The statement sparked some selling of short-dated Treasuries, though some traders said that fears over the application of the facility were probably overstated as it is unlikely to be implemented for some time.
Six-month Treasury bill yields rose to 5 basis points on Friday, from 3.5 basis points on Thursday.
In reverse repurchase agreements, or reverse repos, the Fed temporarily drains cash from the financial system by borrowing funds overnight from banks, large money market mutual funds and others, and offering them Treasury securities as collateral. Banks and the funds receive a modest overnight interest rate, initially set at 0.01 percentage point, or 1 basis point.
The development of the facility was first revealed last month when the minutes of the Federal Open Market Committee's July meeting were released.

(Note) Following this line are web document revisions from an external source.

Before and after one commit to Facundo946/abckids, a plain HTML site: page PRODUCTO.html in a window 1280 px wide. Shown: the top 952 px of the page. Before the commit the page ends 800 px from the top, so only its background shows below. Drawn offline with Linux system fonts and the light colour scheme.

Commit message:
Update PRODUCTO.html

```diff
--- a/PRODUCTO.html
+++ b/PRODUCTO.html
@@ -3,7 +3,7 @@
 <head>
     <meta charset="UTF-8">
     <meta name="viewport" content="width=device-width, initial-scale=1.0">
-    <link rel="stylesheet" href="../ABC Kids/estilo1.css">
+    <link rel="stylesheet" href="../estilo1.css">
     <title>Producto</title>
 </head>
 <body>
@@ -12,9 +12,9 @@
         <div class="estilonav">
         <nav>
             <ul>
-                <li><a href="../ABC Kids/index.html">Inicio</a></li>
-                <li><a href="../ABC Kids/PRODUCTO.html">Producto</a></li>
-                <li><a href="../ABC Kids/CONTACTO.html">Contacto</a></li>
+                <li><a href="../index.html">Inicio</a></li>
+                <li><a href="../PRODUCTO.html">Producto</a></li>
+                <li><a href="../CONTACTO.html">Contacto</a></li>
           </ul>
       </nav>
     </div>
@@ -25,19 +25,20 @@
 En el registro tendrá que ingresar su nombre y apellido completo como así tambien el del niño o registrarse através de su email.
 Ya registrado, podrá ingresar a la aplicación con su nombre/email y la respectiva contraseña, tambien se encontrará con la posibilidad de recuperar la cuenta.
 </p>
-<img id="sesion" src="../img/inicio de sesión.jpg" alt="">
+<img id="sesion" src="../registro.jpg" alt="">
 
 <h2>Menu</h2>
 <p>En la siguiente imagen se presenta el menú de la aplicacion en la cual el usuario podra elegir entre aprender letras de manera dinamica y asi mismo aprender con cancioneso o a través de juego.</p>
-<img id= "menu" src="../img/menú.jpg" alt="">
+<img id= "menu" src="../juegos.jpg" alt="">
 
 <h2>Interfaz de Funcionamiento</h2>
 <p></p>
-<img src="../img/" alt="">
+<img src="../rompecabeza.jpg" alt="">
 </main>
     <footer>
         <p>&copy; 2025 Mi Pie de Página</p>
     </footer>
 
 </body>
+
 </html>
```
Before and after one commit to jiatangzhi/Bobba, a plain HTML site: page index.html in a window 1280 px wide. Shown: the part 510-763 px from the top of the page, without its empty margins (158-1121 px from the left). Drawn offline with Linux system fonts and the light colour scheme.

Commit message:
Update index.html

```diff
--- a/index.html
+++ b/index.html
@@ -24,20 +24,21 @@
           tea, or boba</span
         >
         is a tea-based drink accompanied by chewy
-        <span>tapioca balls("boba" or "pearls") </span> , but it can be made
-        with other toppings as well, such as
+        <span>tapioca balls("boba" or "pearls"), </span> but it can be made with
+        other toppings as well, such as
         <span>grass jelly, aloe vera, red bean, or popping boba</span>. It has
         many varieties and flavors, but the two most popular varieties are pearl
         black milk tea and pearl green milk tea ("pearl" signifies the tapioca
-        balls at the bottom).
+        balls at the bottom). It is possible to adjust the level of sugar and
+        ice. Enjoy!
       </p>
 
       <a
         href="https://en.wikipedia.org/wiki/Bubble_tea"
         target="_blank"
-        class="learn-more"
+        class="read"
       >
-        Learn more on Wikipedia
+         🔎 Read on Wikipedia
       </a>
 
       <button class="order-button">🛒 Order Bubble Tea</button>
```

The tool is designed to mop up excess cash in the financial system, which if left unchecked could keep rates lower than perhaps desired by the Fed at a later date. If successful, it could smooth what may be a rocky transition to tighter monetary policy when the U.S. central bank finally decides the economy is strong enough to withstand higher interest rates.
Years of pumping so much money into the market has left it awash in bank reserves, an unprecedented situation that has sowed concern that a policy turn will not be so easy and could distort key money markets.
The Fed is not expected to start raising its official policy rate, the Federal Funds Target Rate, until 2015, according to interest rate futures markets. On Wednesday the bank defied market expectations and decided to keep pumping cash into the banking system through its quantitative easing program.
(Reporting by Dan Burns and Karen Brettell; Editing by James Dalgleish and Leslie Adler)